Then we moved on to the finish paint. Now that we had a primer adhering properly I really didn’t want to make a mistake with the top coat, so I went to Benjamin Moore. I have yet to be disappointed in any of their products, and in my research I came across their Advance paint line. The Advanced line boasts a ‘furniture quality finish’ along with the scrubbability that many Benjamin Moore products offer. Our local supplier had cabinet door examples in their showroom and it looked pretty good to me. So we gave it a go.
I just want to pause here and say; YES, I decided to paint out the cabinets black. I love the way a rich black can ground a space and used in our now nearly all white kitchen, I didn’t worry about it being too dark. The trick to keeping this black and white combo from being too stark, is to play with the subtleties of the two tones. I used Benjamin Moore White Wisp for the kitchen walls. It has a very slight bluish grey quality, light enough to appear white, but enough color for the Snowfall White trim to pop against. The cabinet color is Benjamin Moore Black, but due to the make-up of the Advanced paint line it has the tendency to make very dark colors a bit milky. This gives the black a softness that has worked so nicely with the White Wisp walls.

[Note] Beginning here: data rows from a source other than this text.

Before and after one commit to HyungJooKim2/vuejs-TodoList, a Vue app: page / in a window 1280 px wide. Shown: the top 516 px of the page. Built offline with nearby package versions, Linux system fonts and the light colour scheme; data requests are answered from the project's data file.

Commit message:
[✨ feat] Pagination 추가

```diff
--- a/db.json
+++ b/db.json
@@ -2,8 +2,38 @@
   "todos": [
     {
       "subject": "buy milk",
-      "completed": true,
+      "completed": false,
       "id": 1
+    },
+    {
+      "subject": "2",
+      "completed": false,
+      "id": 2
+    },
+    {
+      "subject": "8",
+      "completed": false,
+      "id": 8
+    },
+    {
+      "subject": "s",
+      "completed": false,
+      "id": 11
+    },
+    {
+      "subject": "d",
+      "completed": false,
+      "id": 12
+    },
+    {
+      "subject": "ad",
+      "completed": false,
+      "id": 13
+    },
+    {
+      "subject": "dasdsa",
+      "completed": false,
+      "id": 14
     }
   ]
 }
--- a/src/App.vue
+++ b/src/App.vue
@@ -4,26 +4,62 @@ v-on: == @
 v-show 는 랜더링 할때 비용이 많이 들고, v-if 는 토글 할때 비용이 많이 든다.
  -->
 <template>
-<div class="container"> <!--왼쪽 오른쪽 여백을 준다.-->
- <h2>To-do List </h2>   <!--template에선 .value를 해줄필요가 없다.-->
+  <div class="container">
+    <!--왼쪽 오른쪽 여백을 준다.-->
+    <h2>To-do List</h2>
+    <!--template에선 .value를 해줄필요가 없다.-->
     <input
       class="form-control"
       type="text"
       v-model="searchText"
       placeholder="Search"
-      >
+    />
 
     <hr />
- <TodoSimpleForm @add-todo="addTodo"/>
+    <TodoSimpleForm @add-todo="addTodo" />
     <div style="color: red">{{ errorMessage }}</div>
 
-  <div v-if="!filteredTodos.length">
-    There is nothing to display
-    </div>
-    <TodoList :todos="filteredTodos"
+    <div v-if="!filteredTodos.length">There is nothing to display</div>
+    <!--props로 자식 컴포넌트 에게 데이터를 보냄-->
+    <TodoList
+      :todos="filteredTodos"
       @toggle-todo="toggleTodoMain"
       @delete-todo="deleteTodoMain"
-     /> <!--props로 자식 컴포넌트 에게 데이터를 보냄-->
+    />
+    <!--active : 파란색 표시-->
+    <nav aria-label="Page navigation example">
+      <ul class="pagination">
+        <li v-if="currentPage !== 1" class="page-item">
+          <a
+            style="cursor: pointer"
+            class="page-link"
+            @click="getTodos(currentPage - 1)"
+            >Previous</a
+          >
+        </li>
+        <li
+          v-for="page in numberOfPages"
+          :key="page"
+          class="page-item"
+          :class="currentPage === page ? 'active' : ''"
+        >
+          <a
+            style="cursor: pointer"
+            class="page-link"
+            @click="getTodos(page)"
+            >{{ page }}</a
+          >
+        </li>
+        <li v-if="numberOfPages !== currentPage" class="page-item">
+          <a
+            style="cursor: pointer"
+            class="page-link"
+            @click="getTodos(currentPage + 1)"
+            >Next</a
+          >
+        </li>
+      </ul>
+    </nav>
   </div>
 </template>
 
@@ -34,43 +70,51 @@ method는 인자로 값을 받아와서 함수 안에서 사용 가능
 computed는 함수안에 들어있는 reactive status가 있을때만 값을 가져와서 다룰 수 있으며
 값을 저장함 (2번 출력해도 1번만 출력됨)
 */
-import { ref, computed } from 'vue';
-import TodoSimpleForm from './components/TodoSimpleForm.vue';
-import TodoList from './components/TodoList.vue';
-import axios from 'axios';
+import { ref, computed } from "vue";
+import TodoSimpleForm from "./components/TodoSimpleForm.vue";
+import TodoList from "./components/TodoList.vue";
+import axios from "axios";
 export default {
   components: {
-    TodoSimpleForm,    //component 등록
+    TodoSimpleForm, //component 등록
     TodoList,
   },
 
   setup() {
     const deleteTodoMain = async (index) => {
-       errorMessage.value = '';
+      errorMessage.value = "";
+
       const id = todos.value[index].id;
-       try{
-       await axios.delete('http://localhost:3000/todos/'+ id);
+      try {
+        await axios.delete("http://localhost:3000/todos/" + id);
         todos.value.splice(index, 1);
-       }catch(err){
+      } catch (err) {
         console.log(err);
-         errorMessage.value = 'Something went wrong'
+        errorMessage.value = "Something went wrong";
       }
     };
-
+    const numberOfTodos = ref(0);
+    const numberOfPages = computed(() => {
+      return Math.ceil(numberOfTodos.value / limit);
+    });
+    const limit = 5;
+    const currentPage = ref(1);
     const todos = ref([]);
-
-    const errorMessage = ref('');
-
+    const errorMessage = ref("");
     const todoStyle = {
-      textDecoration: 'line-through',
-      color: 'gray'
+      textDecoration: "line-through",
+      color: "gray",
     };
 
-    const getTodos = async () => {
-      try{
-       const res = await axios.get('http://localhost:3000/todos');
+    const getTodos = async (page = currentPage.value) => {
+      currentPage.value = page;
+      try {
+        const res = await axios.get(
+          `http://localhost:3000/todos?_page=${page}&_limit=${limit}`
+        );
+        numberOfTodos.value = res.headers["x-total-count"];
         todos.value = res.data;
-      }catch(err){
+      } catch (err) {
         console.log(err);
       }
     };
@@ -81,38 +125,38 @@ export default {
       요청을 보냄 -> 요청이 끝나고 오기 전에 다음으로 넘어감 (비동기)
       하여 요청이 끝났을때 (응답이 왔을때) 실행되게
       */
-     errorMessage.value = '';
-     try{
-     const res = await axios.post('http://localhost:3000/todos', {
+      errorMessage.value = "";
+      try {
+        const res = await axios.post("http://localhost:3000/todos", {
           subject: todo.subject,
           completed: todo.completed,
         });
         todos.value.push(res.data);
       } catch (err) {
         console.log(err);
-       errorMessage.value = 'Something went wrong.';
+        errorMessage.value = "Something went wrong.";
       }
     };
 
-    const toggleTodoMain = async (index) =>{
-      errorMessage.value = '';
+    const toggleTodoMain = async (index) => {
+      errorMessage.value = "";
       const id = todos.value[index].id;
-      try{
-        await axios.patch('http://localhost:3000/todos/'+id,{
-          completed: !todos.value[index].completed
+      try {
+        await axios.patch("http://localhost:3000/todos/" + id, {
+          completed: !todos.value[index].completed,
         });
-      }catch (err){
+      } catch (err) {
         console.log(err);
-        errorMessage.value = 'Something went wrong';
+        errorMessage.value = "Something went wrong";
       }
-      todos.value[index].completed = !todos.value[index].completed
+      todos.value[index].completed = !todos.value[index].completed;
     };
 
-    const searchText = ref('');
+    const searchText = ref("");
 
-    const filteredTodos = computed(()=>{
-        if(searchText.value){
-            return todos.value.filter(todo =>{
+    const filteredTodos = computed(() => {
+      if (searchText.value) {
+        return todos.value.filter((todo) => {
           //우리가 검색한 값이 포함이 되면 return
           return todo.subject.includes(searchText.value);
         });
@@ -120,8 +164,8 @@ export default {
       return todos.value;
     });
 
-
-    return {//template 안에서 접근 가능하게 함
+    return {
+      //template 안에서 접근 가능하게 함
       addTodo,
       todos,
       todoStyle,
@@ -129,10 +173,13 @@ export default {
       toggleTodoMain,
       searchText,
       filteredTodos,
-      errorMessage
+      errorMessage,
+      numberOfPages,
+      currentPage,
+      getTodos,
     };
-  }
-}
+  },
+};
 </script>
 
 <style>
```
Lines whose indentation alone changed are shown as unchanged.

Now. The downside. This kitchen reno has been going on longer than I care to calculate, but we have been living with the painted cabinets for several months now. We use the kitchen as we normally would, and no one is being particularly cautious. The finish has held up remarkably well. There are is only one spot that needs to be addressed in some way, and that is the lower cabinet door where the garbage is kept. I know for a fact that wet hands are constantly opening and shutting this door. It is directly under the sink and is likely the cupboard we open and close the most. One of the things about these cabinets is that there are no pulls or knobs. You open them with the integrated wooden handle so you touch the paint finish directly every time.

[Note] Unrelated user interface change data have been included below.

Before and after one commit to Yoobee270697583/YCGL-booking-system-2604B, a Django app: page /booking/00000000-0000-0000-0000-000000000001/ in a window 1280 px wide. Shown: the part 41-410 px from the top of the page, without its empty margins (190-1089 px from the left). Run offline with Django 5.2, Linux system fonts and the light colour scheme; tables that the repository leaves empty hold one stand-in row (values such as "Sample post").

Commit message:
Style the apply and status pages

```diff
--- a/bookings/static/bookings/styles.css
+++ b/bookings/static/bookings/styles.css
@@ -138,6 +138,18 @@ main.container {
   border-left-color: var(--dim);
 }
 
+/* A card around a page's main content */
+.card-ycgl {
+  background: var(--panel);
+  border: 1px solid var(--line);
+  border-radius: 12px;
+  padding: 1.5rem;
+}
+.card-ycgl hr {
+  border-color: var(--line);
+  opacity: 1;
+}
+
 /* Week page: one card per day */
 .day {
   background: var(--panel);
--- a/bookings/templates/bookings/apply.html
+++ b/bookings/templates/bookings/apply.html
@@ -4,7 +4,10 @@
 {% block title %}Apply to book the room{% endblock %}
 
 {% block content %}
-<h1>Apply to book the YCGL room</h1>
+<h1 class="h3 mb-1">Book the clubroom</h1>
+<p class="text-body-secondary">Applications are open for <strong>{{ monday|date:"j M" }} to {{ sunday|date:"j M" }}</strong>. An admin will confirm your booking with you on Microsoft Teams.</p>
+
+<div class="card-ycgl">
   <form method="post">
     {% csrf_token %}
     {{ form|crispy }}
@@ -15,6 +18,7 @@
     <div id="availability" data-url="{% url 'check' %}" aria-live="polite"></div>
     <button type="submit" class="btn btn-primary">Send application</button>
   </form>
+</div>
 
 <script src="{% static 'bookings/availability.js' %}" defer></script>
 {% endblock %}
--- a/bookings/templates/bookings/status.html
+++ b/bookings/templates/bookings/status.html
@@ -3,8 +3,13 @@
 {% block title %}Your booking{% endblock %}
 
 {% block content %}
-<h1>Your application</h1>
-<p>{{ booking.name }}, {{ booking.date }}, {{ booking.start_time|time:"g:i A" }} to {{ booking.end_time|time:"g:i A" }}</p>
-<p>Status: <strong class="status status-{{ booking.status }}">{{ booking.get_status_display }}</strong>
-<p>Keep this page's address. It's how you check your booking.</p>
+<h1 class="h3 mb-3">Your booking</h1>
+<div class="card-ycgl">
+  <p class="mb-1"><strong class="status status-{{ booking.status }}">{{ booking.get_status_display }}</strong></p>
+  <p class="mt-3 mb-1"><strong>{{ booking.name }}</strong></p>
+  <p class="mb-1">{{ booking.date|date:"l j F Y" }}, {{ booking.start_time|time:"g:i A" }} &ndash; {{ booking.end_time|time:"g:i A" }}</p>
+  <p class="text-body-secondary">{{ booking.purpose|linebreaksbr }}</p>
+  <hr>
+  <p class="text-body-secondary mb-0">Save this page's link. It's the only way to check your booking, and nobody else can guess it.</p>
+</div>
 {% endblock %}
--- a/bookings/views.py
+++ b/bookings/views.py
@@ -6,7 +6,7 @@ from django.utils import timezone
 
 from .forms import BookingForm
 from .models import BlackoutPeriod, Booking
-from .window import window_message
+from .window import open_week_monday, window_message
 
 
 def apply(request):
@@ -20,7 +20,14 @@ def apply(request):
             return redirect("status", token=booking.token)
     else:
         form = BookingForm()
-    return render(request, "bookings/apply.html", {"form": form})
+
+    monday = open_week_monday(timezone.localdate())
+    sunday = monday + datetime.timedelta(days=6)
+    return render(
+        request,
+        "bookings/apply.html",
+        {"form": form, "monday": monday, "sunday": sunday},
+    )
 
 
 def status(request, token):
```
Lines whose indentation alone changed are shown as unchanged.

I am going to sand this cabinet handle back, re-prime and paint it, and then attempt a sealer of some kind that will better protect the paint from wet hands. But other than this problem area I am very happy with the finish! I wasn’t sure how this was going to work out for us, even when the test piece showed so much promise, but I think I can safely say we refinished our plastic laminate cabinets! Here are a few pointers if you’re going to give this a try:
- test a piece of the material before jumping in and doing your entire cabinetry
- clean the surface thoroughly using a degreaser of some kind (and wear proper protective gear!)
- use a primer meant to adhere to whatever surface you are painting
- sand between the primer and the finish color. Use a fine grit sanding sponge and get the smoothest surface you can. This gives you the base you need to ensure a smooth top coat.
- FOLLOW THE RECOMMENDED DRY TIMES. Seriously. I tend to wait even longer, especially if heat or humidity might be effecting the drying phase
- don’t rush the top coat. We used foam rollers and the ‘wet edge’ rolling technique to prevent any lines in the finish. Rolling won’t give you the totally flat finish that professional sprayer will, but if you focus on your application you can get an even, consistent finish
You can see in a few of these photos, the backsplash is in! Watch for the next post to see how that turned out! Its a real kitchen now!